### [Assignment]
The answer must consist of every line in the records that contains the word "subsection".

^^^^

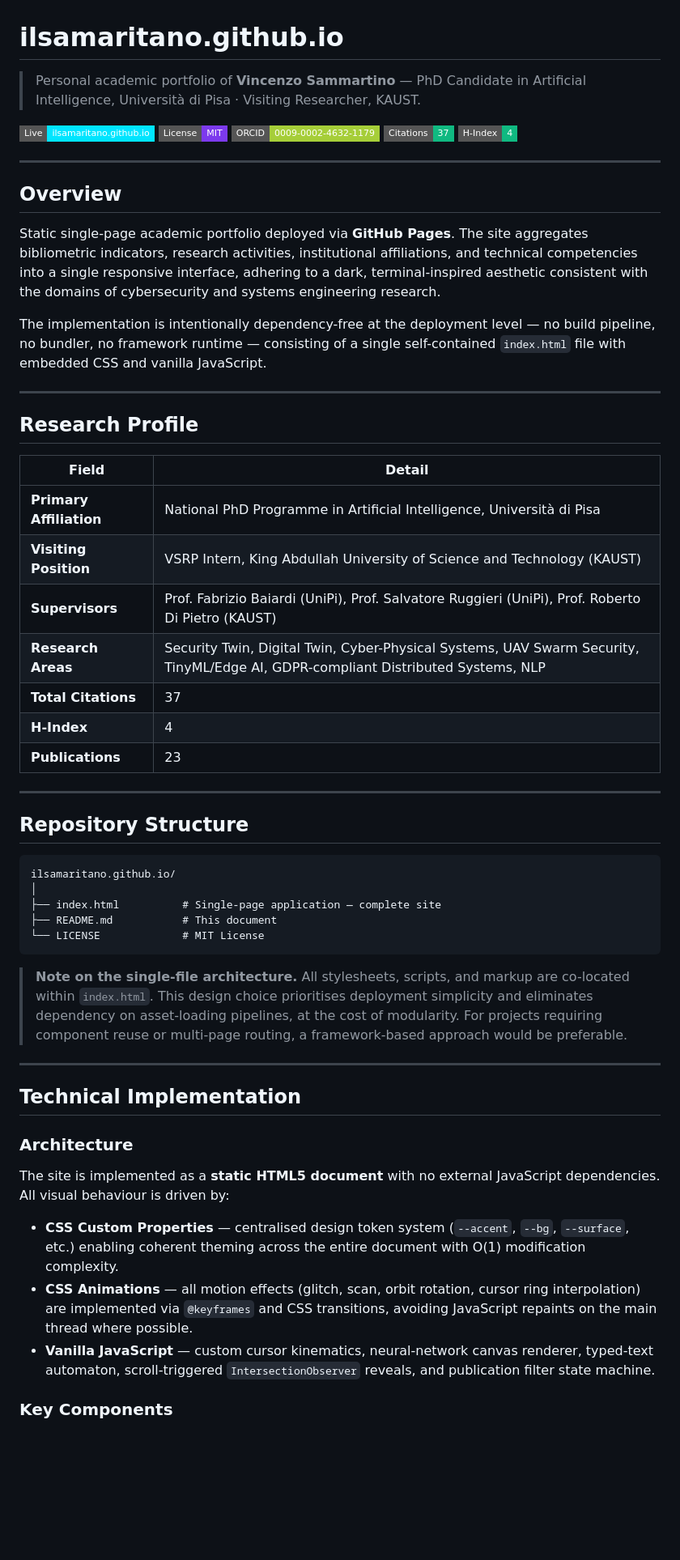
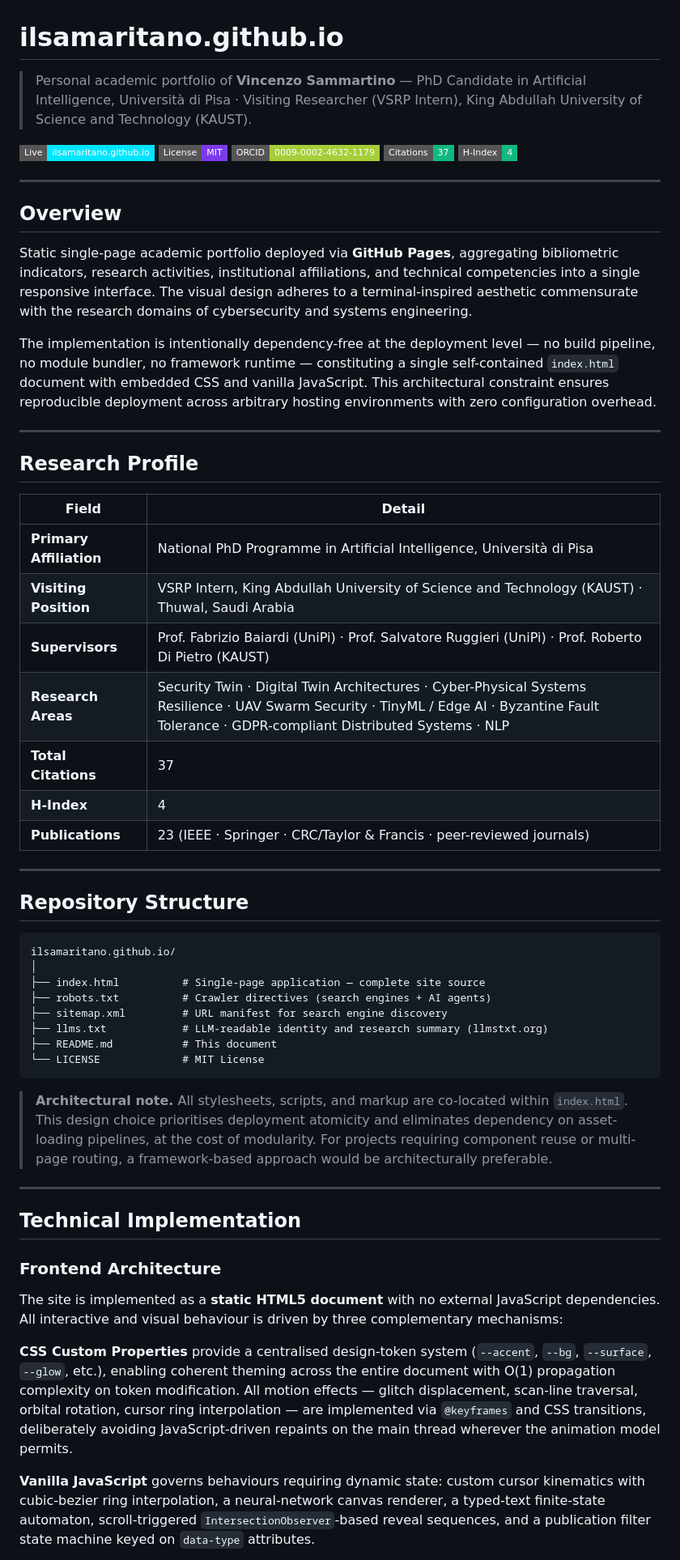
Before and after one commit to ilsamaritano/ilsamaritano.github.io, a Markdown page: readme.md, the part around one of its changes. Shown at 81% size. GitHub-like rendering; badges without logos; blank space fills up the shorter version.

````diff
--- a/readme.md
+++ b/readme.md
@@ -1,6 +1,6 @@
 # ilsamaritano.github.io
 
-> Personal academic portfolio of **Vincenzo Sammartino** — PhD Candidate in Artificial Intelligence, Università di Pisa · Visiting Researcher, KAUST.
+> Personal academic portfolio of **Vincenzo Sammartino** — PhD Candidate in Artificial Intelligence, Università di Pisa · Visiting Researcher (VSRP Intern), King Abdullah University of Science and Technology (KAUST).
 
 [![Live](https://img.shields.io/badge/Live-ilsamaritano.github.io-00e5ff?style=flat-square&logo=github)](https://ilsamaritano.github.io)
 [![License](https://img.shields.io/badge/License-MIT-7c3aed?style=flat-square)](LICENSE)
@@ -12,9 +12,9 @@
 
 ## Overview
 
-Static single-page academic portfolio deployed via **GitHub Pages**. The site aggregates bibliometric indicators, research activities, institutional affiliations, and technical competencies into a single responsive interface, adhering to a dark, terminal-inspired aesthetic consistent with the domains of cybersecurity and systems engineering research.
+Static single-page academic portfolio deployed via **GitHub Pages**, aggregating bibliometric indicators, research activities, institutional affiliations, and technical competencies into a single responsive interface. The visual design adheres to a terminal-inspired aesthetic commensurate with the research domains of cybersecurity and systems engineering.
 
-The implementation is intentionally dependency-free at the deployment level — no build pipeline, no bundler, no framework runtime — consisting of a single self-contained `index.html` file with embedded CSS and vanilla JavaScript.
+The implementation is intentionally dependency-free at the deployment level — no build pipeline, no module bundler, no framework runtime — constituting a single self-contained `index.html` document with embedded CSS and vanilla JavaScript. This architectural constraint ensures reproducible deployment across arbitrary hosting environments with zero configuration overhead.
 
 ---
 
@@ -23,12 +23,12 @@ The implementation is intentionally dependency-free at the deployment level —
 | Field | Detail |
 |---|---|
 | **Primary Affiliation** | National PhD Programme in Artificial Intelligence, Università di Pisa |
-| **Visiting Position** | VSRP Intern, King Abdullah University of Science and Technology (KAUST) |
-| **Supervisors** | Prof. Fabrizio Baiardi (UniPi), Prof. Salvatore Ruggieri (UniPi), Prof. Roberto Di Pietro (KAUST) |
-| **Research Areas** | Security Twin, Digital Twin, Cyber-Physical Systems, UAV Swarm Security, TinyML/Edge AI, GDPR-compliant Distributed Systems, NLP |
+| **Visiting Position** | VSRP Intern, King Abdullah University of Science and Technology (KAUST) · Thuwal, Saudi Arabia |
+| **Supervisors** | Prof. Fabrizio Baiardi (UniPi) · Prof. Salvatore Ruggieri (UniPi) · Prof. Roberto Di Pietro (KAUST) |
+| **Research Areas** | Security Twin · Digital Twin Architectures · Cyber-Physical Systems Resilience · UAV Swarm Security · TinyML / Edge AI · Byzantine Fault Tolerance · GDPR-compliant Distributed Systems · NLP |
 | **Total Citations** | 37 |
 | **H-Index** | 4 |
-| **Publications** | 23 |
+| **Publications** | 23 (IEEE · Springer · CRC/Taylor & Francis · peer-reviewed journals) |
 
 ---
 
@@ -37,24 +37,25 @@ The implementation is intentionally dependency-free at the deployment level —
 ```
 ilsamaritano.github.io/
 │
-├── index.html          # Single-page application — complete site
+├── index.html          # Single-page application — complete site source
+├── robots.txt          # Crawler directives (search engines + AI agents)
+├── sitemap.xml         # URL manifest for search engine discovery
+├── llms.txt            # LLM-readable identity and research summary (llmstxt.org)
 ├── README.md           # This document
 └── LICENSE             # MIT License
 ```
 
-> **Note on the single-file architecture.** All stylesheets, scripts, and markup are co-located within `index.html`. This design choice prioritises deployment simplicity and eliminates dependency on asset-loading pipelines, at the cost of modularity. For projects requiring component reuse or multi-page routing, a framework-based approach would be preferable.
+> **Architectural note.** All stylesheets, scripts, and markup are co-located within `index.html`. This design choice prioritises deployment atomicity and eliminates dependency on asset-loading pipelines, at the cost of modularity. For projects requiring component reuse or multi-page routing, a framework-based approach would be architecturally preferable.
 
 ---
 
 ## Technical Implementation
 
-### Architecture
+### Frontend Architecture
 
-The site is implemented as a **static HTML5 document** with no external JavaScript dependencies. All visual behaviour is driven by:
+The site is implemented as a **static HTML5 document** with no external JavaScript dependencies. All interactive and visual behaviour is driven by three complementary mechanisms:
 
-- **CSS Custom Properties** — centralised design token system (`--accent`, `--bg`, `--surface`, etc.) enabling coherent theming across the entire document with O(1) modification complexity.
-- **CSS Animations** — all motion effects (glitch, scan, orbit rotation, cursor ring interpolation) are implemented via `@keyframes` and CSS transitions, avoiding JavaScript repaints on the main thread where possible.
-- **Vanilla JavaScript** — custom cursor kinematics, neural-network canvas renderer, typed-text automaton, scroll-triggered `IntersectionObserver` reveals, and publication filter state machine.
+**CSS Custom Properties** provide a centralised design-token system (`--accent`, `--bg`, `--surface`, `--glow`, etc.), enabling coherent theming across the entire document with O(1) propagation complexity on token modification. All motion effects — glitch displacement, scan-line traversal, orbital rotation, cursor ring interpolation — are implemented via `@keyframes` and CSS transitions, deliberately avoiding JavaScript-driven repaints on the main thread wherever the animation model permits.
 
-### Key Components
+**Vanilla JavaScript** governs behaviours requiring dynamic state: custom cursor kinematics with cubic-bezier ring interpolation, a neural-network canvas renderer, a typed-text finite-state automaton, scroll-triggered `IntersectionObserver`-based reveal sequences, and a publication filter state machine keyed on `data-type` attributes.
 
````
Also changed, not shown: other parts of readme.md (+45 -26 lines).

^^^^

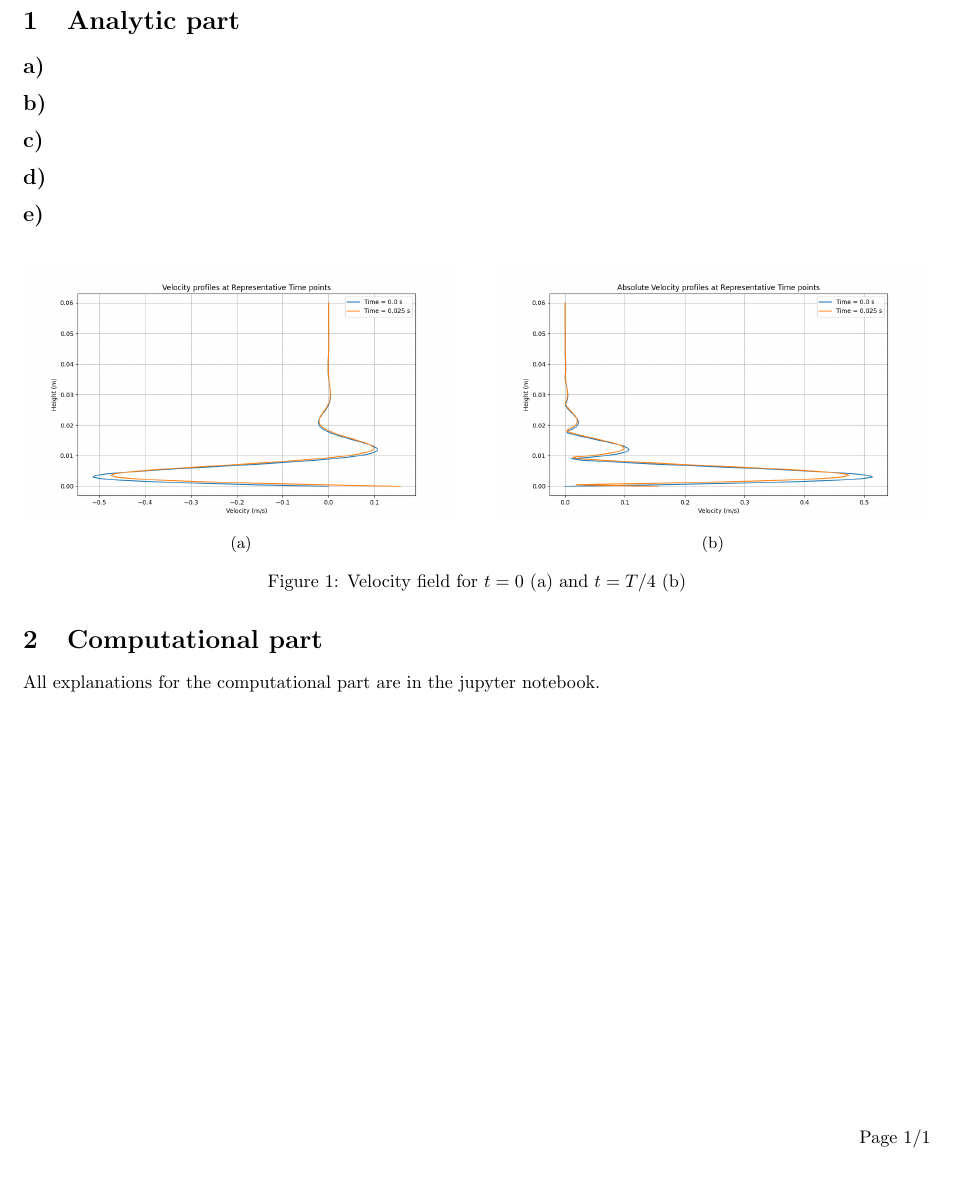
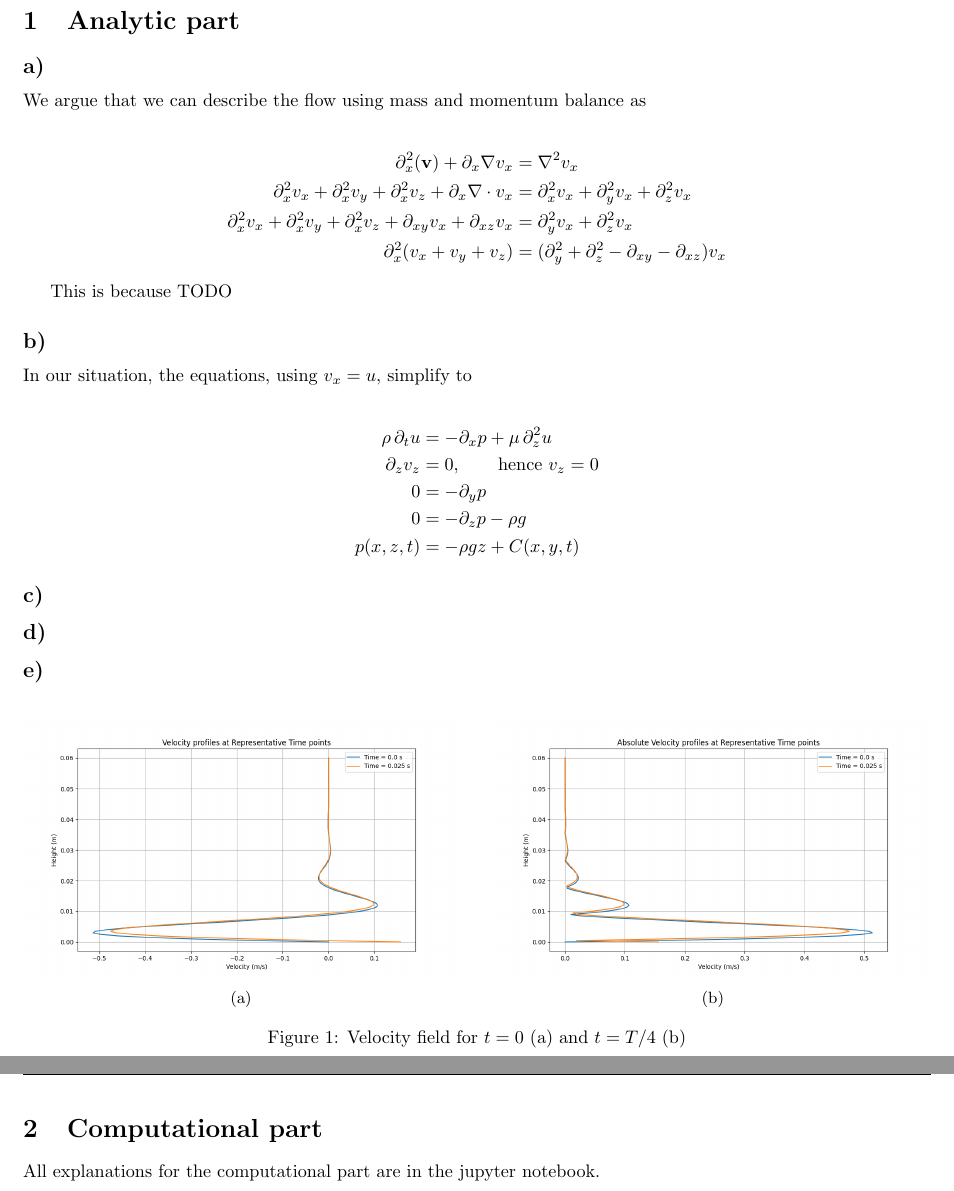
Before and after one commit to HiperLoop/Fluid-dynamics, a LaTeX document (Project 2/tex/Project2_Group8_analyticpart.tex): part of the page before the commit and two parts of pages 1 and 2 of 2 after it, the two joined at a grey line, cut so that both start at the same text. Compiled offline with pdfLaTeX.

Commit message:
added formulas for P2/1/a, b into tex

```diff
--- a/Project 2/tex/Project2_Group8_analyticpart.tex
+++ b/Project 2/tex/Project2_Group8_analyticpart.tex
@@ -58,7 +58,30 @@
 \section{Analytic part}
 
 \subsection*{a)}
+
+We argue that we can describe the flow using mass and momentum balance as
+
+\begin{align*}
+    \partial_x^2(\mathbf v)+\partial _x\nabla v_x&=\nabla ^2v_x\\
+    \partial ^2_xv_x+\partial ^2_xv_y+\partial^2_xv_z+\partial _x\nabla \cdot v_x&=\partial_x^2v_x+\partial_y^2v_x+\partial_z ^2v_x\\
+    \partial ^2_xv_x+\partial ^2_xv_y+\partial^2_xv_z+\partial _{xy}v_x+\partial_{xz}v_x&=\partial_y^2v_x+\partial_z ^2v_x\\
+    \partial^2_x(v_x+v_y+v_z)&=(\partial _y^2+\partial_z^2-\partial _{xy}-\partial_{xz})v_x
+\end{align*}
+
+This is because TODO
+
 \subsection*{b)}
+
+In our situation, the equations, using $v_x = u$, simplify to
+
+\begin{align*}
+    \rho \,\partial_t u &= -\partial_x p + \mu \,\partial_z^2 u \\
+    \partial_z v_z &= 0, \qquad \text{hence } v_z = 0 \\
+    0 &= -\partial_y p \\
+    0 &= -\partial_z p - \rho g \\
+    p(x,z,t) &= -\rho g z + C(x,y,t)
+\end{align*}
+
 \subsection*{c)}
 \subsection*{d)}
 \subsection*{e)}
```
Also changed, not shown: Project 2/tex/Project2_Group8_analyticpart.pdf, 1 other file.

^^^^

### [Result of this exercise]
 \subsection*{a)}
 \subsection*{b)}
 \subsection*{c)}
 \subsection*{d)}
 \subsection*{e)}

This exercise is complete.